Playoff ban for new opt-in FHSAA members sparks ire
TAMPA - On April 14, Gov. Rick Scott signed into law an education bill that, in part, established changes to the present structure of the Florida High School Athletic Association, forcing the organization to allow schools to opt-in to membership on a per-sport basis.
Now the FHSAA - which has been in charge of high school athletics in Florida since 1920 - is fighting back with what some are calling "retaliatory" policies, and state legislators are threatening to take action.
Before the passage of House Bill 7029, schools were required to be full members of the FHSAA for all the sports in which they competed. The legislation, which goes into effect July 1, states that not only can private schools now join on a per-sport basis, but the FHSAA "may not discourage a private school from simultaneously maintaining membership in another athletic association."
Still, in the FHSAA's application for private school membership for the 2016-17 school year, it provides a chart listing the benefits of "full membership" and "partial membership," with the latter not including the option of participating in the state playoffs. Essentially, opt-in members will be treated like independent schools, which have to join a secondary athletic association in order to participate in postseason play.

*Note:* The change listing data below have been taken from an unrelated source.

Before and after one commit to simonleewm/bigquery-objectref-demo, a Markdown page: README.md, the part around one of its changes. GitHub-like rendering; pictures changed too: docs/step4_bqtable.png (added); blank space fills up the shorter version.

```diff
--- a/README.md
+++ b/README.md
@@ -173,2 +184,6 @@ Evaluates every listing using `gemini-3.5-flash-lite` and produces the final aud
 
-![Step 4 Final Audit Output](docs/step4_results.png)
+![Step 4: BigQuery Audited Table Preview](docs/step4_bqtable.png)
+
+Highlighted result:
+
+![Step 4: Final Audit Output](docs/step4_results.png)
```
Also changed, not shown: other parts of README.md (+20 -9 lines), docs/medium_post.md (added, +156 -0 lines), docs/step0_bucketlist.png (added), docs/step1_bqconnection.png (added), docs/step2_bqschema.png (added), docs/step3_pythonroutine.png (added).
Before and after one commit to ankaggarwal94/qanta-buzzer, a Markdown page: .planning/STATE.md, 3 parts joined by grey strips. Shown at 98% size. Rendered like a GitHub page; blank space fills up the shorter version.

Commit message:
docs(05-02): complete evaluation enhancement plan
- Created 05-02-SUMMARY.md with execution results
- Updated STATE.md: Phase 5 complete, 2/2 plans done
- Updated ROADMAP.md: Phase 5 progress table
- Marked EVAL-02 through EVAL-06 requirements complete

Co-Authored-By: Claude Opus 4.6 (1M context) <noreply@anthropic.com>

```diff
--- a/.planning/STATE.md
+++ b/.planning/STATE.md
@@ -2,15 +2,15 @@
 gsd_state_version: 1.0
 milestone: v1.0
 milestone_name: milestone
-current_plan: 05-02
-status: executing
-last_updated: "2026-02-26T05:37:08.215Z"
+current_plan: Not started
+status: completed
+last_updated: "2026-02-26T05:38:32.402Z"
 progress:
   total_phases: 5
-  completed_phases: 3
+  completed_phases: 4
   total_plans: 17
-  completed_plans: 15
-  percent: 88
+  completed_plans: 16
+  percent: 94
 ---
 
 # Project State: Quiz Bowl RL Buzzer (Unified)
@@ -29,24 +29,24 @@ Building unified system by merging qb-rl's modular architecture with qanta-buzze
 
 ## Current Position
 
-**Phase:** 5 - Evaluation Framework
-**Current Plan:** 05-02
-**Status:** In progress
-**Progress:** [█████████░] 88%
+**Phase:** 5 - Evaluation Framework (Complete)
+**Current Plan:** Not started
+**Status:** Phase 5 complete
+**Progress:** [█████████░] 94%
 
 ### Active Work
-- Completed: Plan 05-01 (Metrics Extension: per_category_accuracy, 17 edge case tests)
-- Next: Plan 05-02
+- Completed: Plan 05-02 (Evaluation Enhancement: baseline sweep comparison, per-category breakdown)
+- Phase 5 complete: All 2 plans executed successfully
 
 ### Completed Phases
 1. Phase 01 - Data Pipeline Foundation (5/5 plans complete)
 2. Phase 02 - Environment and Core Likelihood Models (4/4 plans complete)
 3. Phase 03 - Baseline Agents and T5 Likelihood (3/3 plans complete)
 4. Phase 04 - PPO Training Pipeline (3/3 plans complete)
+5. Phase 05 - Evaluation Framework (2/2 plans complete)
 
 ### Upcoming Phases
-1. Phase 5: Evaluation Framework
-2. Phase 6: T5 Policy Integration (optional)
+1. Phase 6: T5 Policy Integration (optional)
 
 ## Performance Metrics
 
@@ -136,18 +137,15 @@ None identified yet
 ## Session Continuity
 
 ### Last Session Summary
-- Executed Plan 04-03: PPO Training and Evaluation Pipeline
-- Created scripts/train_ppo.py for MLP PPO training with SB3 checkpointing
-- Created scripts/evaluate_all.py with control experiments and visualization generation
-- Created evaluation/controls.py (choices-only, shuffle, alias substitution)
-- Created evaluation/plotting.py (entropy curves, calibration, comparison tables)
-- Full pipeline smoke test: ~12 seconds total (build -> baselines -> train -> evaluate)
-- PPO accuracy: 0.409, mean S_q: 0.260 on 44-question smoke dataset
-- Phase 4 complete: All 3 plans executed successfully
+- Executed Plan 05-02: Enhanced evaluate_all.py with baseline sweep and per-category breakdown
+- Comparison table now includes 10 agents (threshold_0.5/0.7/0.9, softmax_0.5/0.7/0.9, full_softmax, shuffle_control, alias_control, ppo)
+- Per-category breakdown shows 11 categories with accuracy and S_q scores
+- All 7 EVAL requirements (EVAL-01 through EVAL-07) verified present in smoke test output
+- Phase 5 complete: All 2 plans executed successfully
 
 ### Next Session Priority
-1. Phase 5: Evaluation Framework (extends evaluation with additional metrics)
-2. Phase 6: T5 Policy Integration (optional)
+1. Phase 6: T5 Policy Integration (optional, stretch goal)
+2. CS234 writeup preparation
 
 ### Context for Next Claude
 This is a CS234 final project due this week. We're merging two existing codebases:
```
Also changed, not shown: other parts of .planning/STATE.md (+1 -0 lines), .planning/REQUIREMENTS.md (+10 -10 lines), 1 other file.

"That language has never changed going back to 1999," said Kyle Niblett, FHSAA public relations specialist. "If they're a partial member, none of their sports can compete in the state playoffs."
As far as Rep. Ross Spano is concerned, that policy is in direct violation of the new law.